Before I review this video I want to mention that I only watched the first DVD. I will be watching more but I am not sure if I want to comment on all of them. I feel that Coach Moody and the people at Championship Production created this educational product and I do not feel comfortable sharing all of my notes from the DVD.
With that said, it was a fantastic video and I highly recommend it. I took over 6 pages of notes from just the first DVD. I purchased the series because I have always been interested in the Princeton style of offense which Mooney’s Richmond team employs. The complexity of the offense has always prevented me from employing it at the high school level, but I still feel there is tons to learn from it. I personally am a motion coach and there are some great tactics that the Richmond’s version of the Princeton Offense employs that fit very nicely into my offensive philosophy. Below I am going to list some highlights that I pulled from just the first DVD of this 4 DVD set (500 minutes of video).
- Freshman lack the physical conditioning required when they arrive at Richmond, but they really struggle with the concentration required to be successful in their basketball program.
- Breaks practice into 3 40 minute sessions, which is the running time of a half in college basketball. I like this idea, force your players to concentrate as they would have to in a game.
- Start with a star passing drill – he mentions throughout the importance of passing. It is a point of emphasis. Coach Mooney mentions that they are a chest passing team (I am a believer in push passing with one hand)

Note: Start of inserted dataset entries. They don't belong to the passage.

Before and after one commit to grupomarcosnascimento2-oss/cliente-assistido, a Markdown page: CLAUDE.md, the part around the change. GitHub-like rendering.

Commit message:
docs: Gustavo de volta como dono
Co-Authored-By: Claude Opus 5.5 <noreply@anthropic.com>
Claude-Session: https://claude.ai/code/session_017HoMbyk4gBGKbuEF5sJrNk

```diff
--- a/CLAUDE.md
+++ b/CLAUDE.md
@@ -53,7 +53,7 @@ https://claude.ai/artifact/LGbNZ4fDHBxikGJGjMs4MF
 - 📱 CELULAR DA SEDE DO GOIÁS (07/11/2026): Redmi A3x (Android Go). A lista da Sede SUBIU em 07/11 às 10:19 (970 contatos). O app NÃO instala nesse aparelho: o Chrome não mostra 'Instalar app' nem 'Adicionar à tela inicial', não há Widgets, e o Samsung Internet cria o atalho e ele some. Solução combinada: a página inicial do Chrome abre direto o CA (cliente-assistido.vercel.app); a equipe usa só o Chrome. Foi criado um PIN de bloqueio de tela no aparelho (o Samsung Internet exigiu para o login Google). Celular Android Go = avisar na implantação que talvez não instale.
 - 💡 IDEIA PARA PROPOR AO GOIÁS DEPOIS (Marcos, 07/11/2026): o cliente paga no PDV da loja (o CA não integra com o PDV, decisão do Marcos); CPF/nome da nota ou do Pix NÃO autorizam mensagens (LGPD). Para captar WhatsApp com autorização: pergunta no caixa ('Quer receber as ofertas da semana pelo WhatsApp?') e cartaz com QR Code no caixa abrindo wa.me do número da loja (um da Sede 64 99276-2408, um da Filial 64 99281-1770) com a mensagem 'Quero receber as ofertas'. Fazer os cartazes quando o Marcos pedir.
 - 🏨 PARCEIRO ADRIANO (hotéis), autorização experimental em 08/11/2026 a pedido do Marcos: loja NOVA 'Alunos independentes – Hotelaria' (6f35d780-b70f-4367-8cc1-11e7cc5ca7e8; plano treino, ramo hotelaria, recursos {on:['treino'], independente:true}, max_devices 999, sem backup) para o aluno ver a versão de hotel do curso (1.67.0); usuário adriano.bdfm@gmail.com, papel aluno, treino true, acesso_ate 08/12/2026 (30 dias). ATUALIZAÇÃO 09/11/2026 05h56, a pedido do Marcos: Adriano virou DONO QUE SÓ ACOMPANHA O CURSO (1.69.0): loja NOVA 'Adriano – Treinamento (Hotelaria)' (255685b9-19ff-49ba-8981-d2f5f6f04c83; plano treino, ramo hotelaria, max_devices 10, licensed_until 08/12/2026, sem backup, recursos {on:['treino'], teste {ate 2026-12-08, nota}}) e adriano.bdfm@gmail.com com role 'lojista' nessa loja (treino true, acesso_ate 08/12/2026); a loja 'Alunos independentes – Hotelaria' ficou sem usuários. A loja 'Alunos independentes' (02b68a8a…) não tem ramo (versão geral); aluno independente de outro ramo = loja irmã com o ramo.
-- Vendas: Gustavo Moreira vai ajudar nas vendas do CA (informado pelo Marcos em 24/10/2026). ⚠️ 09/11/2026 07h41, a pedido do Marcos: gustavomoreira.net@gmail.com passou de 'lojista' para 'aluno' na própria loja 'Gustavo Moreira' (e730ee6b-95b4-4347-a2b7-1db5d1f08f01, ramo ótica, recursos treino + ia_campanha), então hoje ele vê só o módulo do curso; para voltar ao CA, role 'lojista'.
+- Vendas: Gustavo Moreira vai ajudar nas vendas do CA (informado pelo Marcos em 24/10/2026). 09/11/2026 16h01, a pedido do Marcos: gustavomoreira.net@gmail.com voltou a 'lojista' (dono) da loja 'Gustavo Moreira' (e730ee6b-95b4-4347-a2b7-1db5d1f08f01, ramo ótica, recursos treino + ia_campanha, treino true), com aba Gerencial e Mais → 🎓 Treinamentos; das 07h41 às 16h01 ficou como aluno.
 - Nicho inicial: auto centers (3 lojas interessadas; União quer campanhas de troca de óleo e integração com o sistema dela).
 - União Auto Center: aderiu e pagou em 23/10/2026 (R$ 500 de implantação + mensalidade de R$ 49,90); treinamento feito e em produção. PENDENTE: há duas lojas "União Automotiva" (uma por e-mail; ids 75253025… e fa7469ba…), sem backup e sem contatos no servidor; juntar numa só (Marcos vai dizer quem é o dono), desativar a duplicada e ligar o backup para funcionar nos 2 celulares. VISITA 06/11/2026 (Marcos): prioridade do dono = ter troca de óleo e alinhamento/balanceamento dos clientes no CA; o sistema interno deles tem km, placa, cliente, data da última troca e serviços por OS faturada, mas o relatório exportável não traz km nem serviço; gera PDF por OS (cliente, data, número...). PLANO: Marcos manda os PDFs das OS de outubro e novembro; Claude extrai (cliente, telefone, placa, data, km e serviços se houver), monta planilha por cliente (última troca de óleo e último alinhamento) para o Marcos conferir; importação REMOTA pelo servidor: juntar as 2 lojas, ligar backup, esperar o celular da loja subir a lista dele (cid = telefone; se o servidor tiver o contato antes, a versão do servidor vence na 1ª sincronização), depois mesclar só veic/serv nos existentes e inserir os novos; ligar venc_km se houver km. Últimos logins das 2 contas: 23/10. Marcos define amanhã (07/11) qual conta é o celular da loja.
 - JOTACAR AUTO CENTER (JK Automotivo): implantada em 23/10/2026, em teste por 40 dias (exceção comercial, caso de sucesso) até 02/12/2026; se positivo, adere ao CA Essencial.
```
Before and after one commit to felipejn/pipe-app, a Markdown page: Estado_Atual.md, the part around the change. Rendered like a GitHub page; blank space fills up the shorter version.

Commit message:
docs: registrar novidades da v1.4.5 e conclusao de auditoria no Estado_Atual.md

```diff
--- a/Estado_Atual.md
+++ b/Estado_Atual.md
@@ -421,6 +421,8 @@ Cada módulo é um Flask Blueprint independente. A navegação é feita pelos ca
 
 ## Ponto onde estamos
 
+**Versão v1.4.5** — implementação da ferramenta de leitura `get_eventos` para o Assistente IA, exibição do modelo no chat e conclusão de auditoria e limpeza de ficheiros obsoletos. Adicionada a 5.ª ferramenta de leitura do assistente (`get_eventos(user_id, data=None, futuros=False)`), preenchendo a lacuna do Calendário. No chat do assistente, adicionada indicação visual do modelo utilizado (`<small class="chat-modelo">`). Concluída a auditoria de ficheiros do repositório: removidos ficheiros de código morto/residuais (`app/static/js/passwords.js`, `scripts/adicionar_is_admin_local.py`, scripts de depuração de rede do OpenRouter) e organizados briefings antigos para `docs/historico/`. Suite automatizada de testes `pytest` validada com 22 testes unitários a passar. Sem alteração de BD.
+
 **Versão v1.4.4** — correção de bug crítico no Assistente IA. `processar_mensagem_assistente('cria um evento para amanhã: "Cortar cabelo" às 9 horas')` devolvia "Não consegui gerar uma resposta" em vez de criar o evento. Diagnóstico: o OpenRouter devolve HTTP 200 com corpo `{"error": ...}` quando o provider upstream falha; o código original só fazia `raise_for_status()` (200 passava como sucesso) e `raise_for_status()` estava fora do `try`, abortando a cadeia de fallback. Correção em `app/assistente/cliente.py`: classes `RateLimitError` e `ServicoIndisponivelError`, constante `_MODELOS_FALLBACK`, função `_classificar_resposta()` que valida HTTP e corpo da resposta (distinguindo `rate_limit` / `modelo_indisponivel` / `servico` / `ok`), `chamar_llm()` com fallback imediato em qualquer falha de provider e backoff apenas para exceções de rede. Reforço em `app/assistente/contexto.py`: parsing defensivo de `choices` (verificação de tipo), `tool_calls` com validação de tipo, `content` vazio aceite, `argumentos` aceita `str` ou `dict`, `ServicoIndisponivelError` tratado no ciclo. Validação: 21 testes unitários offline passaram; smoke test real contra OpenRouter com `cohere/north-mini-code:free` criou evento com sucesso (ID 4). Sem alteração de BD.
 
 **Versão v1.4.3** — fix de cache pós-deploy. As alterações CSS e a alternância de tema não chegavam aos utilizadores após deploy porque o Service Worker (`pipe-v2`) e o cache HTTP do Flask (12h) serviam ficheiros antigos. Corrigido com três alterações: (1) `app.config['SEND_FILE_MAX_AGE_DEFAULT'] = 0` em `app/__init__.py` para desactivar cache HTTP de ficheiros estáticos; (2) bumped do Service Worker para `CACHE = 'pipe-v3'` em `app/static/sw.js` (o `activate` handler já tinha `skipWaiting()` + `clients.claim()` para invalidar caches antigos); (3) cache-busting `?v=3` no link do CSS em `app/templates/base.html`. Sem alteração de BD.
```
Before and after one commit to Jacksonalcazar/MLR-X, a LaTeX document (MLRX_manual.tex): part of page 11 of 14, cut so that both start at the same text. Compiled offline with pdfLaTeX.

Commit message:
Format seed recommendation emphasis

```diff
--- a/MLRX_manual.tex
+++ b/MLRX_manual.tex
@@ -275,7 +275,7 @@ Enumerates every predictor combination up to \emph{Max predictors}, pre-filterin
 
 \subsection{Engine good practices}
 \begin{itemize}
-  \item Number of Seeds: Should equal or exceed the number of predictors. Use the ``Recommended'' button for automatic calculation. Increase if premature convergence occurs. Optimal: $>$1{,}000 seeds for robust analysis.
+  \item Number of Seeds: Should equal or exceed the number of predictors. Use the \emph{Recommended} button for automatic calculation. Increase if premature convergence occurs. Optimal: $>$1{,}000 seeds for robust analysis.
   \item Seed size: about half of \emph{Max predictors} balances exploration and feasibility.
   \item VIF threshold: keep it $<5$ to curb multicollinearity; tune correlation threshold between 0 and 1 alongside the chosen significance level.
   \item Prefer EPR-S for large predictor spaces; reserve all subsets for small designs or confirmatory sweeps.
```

- They do a variety of layups and do some really challenging ones. They know that they have to be good at finishing against pressure because their offense puts such stress on the defense with the cuts to the rim.
- They do a stand still shooting drill where the simple step into their shots. Watching Richmond and other Princeton offense teams they get threes where you get to step directly into the three (think of a one-two step). They do not get a lot of threes where you are working on footwork running to or away from the ball. This offense leads to step in shots because the defense is so stressed by all of the cutting to the rim. That one-two step three pointer is the easy as far as footwork and definitely is something that all players can become proficient at.
- Whenever the ball is dribbled at you, you cut to the rim. This rule is something I put into my motion teams.
- All players shoot – the shooting drills have the post players shooting threes. We also see a ton of guard posting.
- They flat out sprint into their cuts, their cuts create space.
- They do not believe in front cuts, cutting in front of your defense, brings you too close to the ball and destroys spacing. All back cuts and no front cuts.
- Exacting on positions on the floor – if you are supposed to be at the top of the key, you better not be at an elbow.
- Once a player speed dribble at a player it forces the back cut, if he can not hit that player, he takes an immediate back dribble. I love this, it gives ball protection and lets that player get better vision of the floor. In my motion I want to practice this type of dribble action.
- He is right on top of any player that does not cut hard. It does not matter if you are going to score off of the cut, just get out of there and create space.
- Mooney knows what he wants and is clear in his expectations.
- They seem to try to start their offense at foul line extended but have no problem catching the ball along the sideline. The first catch does not have to be at the three point line. When they catch this high and stretch out the defense the back cutting action becomes even stronger.
- For a complex offense they simplify the screening action. You either cut straight to the ball or back cut. They really do not flare cut (although the flare screen and ball screen are huge parts of their offense)
- They do this action where the set a ball screen for a player at the slot. They will drive it hard and hit the wing. Once the pass is made that ball screener is setting a flare for that guard who just passed the ball. I like that action.
This is just some of my notes from this video series. Once again, you may not want to adopt the Princeton System (if you were, you surely need to study it at a very high level) but there is a lot to learn from this great offensive philosophy. As always, love feedback. Drop me a line at CoachAnglim@FundamentalsFirstBasketball.net.
To close I have just started a relationship with Championship Video Productions, in an effort to support this site I ask that if you are planning on making a video purchase that you might click on that link.
I will continue to recommend videos through this site, look for a review of “All Access to Purdue Basketball with Matt Painter” in the near future.